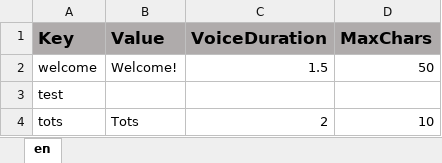
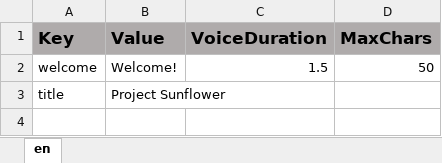
Before and after one commit to ddionisio/LL_ESS2D2, an Excel workbook: Language/language.xlsx, sheet en, drawn as a sheet; values as stored, in another font and other column widths than the file's, no borders; removed rows and columns are numbered as before the commit, all else as after; the diff names each change by its address in the sheet, - before the commit and + after, or states it on an @@ line.

```diff
--- a/Language/language.xlsx (sheet en)
+++ b/Language/language.xlsx (sheet en)
-row 3: test
-row 4: tots | Tots | 2 | 10
+row 3: title | Project Sunflower
```
Also changed, not shown: 24 other files.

━━━━━━━━━━━━━━━━━━━━━━━━━━━━━━

PROBLEM REQUIREMENTS
Copy each line in the entries above where the word "xlsx" shows up.

ANSWER BELOW
Before and after one commit to ddionisio/LL_ESS2D2, an Excel workbook: Language/language.xlsx, sheet en, drawn as a sheet; values as stored, in another font and other column widths than the file's, no borders; removed rows and columns are numbered as before the commit, all else as after; the diff names each change by its address in the sheet, - before the commit and + after, or states it on an @@ line.
--- a/Language/language.xlsx (sheet en)
+++ b/Language/language.xlsx (sheet en)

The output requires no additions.